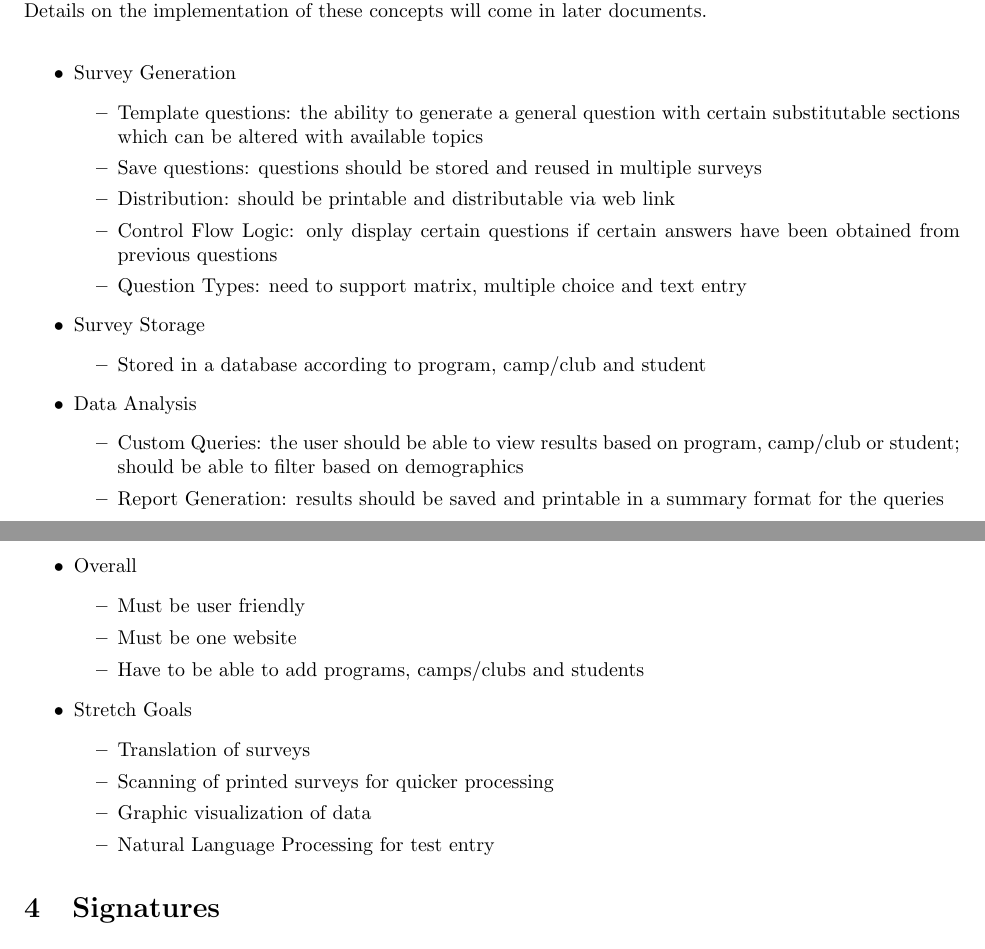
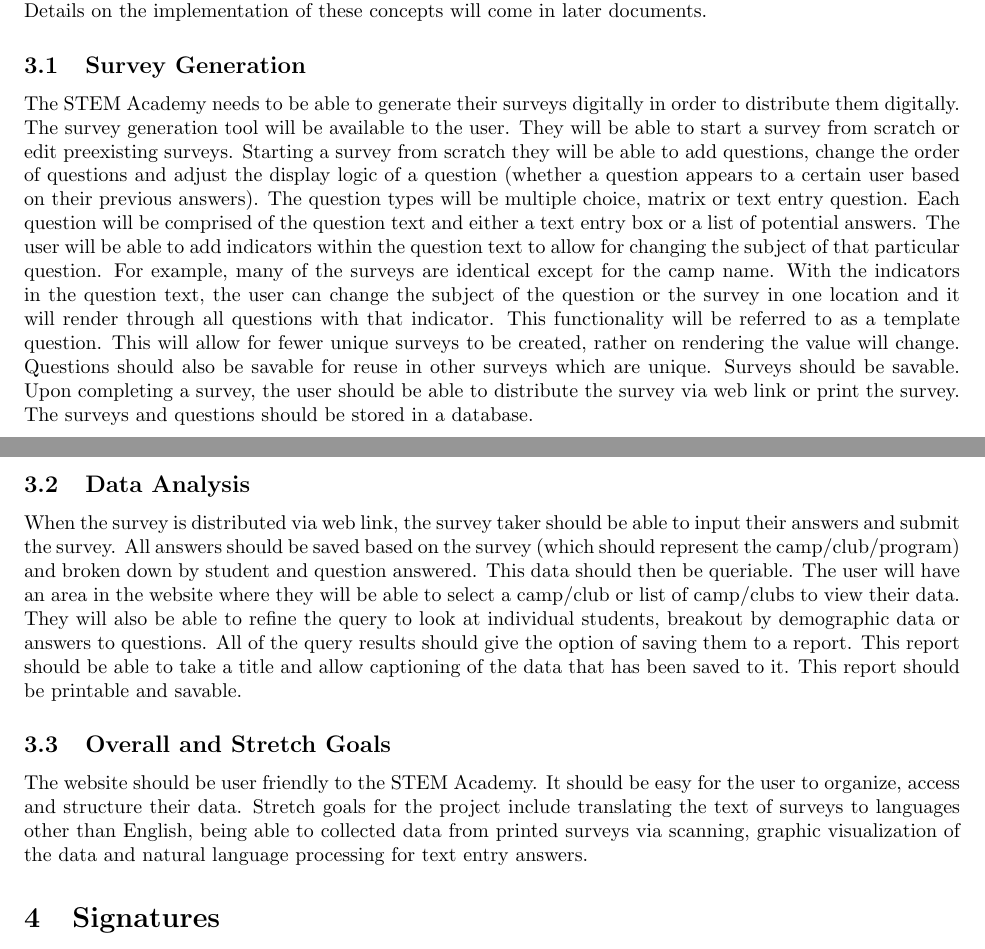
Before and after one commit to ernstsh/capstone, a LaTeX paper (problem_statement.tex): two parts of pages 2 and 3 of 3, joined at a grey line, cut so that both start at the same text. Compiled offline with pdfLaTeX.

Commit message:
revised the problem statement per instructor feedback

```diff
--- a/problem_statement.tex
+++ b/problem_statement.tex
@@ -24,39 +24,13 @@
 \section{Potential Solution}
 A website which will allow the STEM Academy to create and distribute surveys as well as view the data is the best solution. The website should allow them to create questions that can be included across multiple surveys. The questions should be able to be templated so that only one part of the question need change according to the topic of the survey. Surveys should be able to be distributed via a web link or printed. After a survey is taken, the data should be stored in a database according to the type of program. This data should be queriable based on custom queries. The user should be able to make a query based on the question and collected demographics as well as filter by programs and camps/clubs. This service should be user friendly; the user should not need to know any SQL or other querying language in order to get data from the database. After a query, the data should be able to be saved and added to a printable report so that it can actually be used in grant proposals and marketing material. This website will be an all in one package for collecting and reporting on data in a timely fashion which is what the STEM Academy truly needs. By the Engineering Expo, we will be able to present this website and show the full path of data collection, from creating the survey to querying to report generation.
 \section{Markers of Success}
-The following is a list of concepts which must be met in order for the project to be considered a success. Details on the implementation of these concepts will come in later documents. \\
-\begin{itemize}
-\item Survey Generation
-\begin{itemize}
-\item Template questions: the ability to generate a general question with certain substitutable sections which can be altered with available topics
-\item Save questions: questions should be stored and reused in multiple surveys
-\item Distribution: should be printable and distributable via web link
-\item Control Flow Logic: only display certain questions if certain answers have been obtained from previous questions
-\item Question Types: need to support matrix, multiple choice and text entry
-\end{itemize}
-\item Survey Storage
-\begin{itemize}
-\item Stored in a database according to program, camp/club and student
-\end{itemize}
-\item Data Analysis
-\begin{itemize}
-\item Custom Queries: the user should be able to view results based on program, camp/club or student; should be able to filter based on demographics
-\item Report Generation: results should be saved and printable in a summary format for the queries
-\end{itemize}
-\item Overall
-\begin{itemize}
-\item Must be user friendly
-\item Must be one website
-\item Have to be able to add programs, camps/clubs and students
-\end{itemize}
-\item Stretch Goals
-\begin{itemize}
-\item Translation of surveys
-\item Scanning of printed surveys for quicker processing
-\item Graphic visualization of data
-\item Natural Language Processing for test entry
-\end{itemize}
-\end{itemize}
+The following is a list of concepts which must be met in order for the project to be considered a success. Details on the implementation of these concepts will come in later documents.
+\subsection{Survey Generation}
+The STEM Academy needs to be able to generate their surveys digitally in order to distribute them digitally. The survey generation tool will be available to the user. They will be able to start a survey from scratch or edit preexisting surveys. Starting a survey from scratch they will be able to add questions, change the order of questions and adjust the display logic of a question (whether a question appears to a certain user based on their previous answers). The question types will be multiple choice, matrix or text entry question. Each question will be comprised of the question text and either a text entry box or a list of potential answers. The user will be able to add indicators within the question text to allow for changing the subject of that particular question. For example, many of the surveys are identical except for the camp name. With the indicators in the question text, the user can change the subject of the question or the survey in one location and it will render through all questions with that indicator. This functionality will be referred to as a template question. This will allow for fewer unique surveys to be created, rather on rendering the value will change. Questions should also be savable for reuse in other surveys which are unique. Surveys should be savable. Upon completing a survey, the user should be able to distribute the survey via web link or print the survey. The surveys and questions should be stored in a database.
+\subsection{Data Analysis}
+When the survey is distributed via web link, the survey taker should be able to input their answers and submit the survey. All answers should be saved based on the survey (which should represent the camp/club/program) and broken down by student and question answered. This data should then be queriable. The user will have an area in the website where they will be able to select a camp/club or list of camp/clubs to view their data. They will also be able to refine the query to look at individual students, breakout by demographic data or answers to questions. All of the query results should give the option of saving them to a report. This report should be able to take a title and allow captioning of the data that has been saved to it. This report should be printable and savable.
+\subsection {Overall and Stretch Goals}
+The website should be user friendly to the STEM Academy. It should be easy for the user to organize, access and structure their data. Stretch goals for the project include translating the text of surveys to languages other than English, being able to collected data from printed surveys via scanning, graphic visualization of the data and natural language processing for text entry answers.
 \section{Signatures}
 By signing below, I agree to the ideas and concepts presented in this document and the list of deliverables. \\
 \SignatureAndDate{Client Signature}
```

########################################

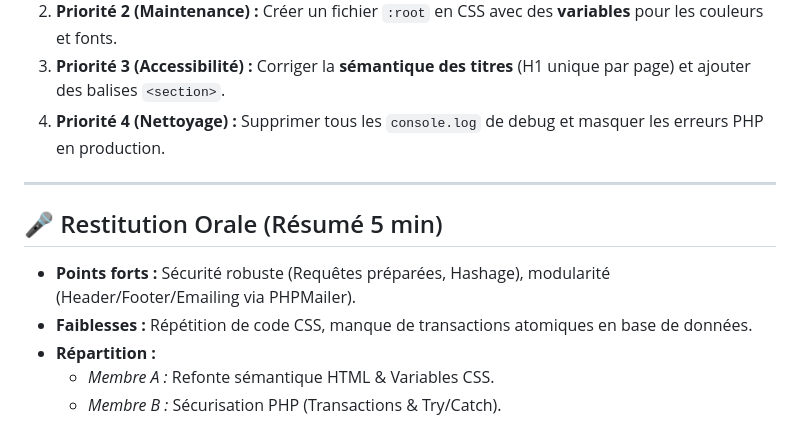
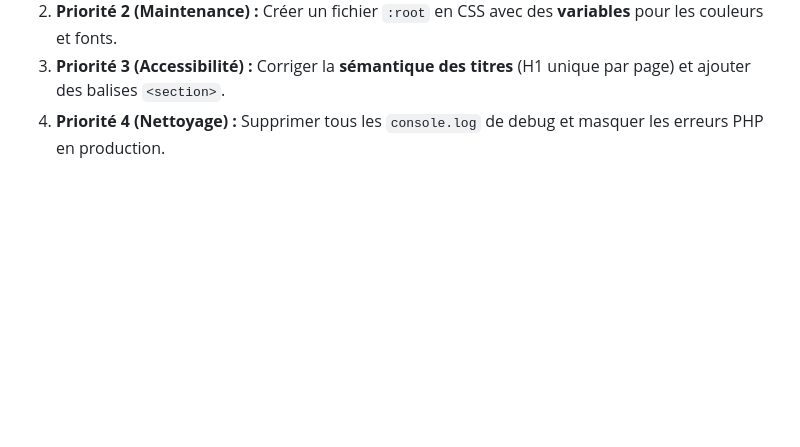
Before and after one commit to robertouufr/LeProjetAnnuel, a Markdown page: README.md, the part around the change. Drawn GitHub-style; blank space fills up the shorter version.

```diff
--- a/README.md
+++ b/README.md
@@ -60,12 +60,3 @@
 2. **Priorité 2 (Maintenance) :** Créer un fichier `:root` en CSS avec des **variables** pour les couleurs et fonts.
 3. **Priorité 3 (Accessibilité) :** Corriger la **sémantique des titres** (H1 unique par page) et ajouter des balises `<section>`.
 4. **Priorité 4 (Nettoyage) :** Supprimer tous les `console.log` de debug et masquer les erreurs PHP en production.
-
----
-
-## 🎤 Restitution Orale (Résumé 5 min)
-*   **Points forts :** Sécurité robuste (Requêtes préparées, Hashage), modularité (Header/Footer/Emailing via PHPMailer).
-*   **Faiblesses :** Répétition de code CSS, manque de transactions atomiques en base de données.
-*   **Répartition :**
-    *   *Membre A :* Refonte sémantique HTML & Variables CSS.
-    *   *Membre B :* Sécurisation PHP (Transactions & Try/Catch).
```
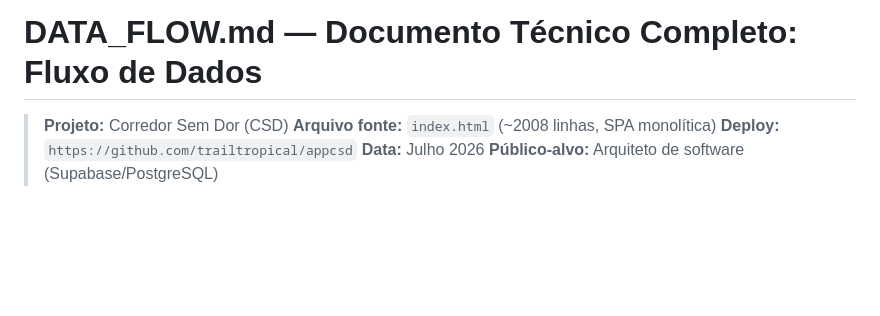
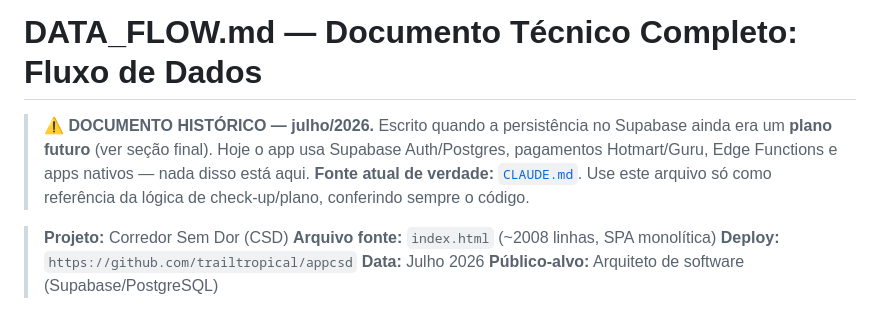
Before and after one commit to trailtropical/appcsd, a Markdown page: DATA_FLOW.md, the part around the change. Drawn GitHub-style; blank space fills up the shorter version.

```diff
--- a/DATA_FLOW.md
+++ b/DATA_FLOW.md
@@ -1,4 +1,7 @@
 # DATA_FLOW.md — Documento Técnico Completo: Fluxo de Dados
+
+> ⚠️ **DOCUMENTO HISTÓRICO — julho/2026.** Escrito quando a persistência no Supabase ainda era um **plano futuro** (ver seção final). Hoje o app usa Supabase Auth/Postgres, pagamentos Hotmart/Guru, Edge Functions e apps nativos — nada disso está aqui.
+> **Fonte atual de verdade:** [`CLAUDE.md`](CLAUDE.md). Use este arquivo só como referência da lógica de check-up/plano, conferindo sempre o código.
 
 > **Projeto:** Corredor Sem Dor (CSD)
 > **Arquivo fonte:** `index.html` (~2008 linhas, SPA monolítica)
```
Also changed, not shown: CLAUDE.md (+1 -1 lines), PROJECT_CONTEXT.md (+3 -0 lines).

########################################

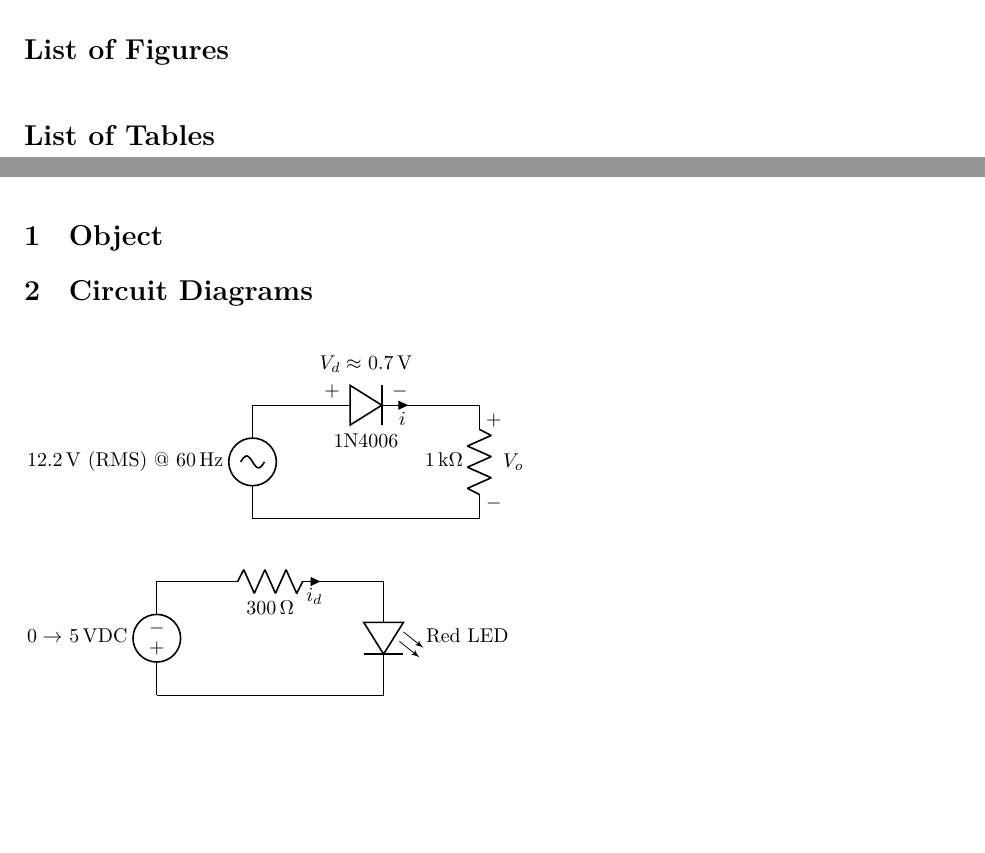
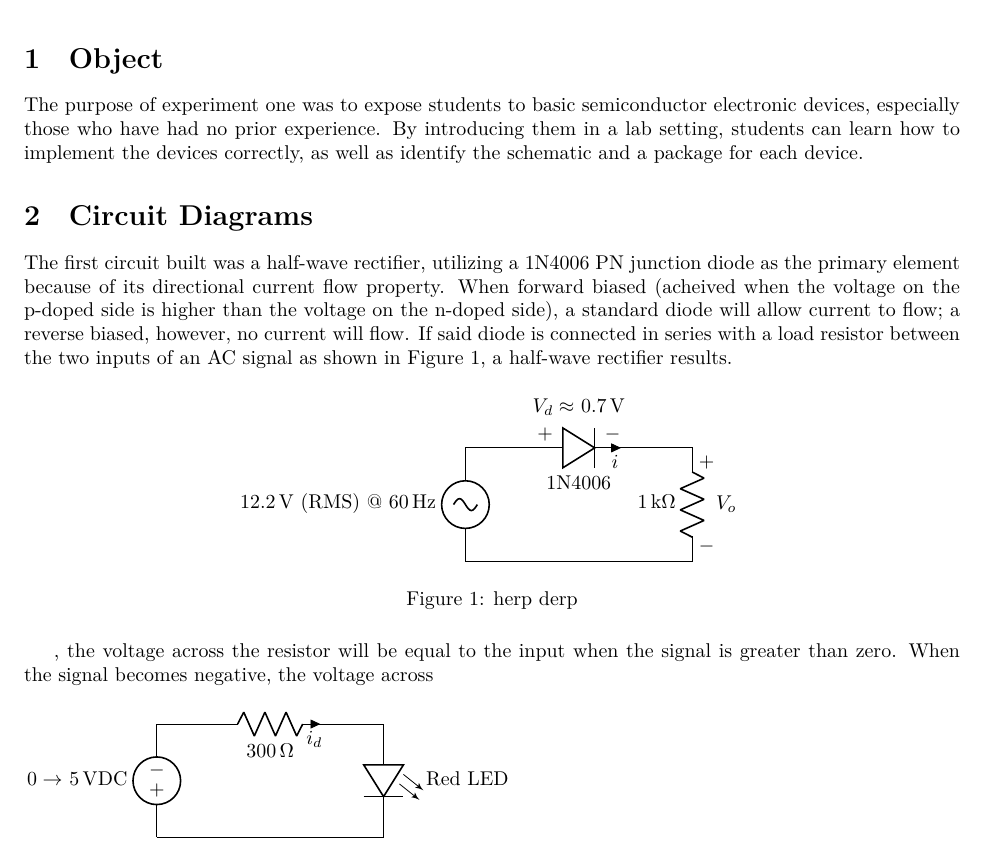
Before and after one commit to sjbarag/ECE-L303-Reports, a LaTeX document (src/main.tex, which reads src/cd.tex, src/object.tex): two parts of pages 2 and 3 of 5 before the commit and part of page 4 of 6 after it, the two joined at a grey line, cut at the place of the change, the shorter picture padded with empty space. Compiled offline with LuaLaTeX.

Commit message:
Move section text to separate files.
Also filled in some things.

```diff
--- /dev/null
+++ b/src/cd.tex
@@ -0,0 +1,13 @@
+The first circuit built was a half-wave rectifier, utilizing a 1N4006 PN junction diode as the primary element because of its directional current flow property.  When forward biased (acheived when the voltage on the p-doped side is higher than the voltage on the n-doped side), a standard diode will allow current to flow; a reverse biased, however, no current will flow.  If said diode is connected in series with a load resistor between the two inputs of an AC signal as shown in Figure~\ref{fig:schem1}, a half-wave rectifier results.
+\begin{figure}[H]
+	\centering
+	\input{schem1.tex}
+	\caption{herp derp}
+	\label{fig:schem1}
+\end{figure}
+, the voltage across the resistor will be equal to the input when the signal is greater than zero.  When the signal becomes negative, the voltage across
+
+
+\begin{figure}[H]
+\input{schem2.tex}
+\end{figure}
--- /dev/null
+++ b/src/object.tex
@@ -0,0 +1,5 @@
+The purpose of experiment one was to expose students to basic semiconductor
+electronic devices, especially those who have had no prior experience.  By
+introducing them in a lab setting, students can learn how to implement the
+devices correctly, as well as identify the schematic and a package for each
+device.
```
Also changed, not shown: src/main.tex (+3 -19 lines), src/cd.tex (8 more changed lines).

########################################

Return from the data every line that holds "package".

Your response:
 A website which will allow the STEM Academy to create and distribute surveys as well as view the data is the best solution. The website should allow them to create questions that can be included across multiple surveys. The questions should be able to be templated so that only one part of the question need change according to the topic of the survey. Surveys should be able to be distributed via a web link or printed. After a survey is taken, the data should be stored in a database according to the type of program. This data should be queriable based on custom queries. The user should be able to make a query based on the question and collected demographics as well as filter by programs and camps/clubs. This service should be user friendly; the user should not need to know any SQL or other querying language in order to get data from the database. After a query, the data should be able to be saved and added to a printable report so that it can actually be used in grant proposals and marketing material. This website will be an all in one package for collecting and reporting on data in a timely fashion which is what the STEM Academy truly needs. By the Engineering Expo, we will be able to present this website and show the full path of data collection, from creating the survey to querying to report generation.
+devices correctly, as well as identify the schematic and a package for each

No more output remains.